It’s an exotic start as Smoke City serve up the atmospheric Bond-esque Underwater Love. After the rain comes sun, after the sun comes rain again. Then some soul-searching from Toni Braxton on Unbreak My Heart before the spirit of Peter Sarstedt is revived with No Mercy’s cover of La Bouche’s Where Do You Go. The R&B continues: En Vogue’s Don’t Let Go (Love), Whitney Houston’s Step By Step and 3T’s smooth Gotta Be You. Gina G gets the pulses racing on Fresh while Michelle Gayle works out an effective maudlin strummer Do You Know. Undisputed pop gem: Mark Owen’s upbeat and catchy Clementine. Back to the groove on Fugee La and Mark Morrison’s filthy steamer Moan and Groan.
The laidback vibe pushes on with Lisa Stansfield’s loved-up The Real Thing and that East 17 / Gabrielle duet. Celine Dion’s introspective version of All By Myself is followed by The Beautiful South’s Rotterdam, a throwback from Now That’s What I Call Music 35. Mostly bitter. The Thin White Duke goes for the jungle sound on the clattering breakbeats of Little Wonder. Mini (Brit) pops: Reef make a decent song in Consideration. Elsewhere it’s the taut radio edit of the Manics’ Australia coupled by the Lightning Seeds super sweet Sugar Coated Iceberg. Last: the ambient mysticism of Govinda by Kula Shaker. Special K.
Disc 2: Shake your booty to Funky Green Dogs scattershot murk-techno Fired Up. The Blueboy’s soul throwback Remember Me, Sash’s trance meltdown Encore Une Fois plus another remix of You Got The Love. Meanwhile Tori Amos’ Professional Widow really started to soar in the house parties and clubs during spring ’97. The reason: a fantastic Armand Van Helden mix. The Course crank up The Fugees’ Ready Or Not into an oblique floor-filler while Apollo 400 jazz up the drum ‘n’ bass on the shimmering Ain’t Talkin’ ‘Bout Dub complete with Van Halen samples. The riff is chosen well as Republica crash in with the mobile phone anthem Ready To Go. Soundtrack for a generation.
DJ Kool, Biz Markie and Doug E Fresh jam hot on Let Me Clear My Throat.

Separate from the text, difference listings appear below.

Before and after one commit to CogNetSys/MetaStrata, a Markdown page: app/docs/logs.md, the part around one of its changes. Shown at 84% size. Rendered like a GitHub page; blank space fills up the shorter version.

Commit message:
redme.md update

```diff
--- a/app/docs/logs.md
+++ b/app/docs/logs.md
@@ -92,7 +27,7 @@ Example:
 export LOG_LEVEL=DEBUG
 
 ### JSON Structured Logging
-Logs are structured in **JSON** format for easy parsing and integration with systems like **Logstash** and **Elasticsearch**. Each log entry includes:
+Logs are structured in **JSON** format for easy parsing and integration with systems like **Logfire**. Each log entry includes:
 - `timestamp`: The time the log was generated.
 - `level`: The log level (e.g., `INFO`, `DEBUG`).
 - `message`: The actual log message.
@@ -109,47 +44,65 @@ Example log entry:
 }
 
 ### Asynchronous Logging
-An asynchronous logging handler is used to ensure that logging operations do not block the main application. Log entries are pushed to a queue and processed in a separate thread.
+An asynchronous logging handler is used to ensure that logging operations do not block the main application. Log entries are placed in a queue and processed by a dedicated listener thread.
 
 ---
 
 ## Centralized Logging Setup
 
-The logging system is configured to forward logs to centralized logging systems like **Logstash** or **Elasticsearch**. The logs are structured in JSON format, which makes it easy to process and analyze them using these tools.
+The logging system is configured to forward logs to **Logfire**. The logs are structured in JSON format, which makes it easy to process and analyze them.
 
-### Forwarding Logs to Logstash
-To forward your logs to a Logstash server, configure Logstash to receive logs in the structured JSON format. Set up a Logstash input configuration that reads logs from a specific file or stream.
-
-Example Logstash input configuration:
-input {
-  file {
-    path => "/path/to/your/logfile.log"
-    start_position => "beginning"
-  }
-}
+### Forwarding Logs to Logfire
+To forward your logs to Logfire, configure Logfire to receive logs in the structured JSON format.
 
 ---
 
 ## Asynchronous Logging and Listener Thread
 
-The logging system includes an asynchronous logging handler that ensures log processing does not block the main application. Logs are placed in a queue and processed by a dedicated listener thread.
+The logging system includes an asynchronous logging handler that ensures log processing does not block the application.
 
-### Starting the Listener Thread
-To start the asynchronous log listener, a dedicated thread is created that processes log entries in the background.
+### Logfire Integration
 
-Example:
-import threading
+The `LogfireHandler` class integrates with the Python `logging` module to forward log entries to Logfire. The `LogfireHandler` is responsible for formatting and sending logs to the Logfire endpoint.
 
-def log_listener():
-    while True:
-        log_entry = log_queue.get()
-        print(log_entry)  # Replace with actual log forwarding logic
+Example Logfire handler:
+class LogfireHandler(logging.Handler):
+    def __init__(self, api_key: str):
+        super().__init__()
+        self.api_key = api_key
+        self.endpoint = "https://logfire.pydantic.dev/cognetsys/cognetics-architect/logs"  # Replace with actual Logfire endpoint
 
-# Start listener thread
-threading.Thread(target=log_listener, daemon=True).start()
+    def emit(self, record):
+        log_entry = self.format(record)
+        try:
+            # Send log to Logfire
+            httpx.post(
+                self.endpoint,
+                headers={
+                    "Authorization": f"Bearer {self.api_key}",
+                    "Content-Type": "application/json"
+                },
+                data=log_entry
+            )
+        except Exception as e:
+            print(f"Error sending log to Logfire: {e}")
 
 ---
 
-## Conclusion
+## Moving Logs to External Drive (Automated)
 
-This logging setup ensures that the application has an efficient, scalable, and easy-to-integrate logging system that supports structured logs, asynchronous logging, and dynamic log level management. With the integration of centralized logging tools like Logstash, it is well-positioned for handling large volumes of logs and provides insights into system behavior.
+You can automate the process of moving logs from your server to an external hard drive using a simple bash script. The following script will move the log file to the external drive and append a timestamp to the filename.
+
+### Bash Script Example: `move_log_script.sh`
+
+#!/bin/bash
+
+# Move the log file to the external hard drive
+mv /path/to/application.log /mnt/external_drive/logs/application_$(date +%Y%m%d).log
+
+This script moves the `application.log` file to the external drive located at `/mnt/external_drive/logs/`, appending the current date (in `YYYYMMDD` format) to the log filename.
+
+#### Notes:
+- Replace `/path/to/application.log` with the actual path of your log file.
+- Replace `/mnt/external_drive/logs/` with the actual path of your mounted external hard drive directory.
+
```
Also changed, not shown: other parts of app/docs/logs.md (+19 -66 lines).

The break is courtesy of The 45 King. I caned this almost every day during the first few months of 1997. Next the feverish cheese of N-Trance’s D.I.S.C.O. Meanwhile the Backstreet Boys hang tough on the message-heavy Quit Playing Games (With My Heart). More: the slick ballad sound of OTT’s Let Me In and Babyface’s Everytime I Close My Eyes. Less: le grind to Ginuwine’s tricky hip hop Pony plus MC Lyte’s block beatin’ Cold Rock and Party. Bad: Clock’s anodyne It’s Over. Late night final goes to Shola Ama’s popped-in, souled-out cover of Turley Richards’ You Might Need Somebody. One for Jazz club. Nice.
DJ Kool – Let Me Clear My Throat
Manic Street Preachers – Australia
Lightning Seeds – Sugar Coated Iceberg
Kula Shaker – Govinda
David Bowie – Little Wonder
Lest we forget
Reef – Consideration
Missing tracks and other thoughts
New Hits 1997 is a decent spring selection. More chocolates for the box:
Madonna – Don’t Cry For Me Argentina or failing that the Mike Flowers Pops.
Tricky – Tricky Kid. Moody boys uptown etc.
Gene – We Could Be Kings. Somebody’s second favourite band.
Warren G – I Shot The Sheriff. Phenomenal.
Armand Van Helden – The Funk Phenomena. Go with this after Professional Window.
Fugees – Rumble In The Jungle. Way better than Fugee La.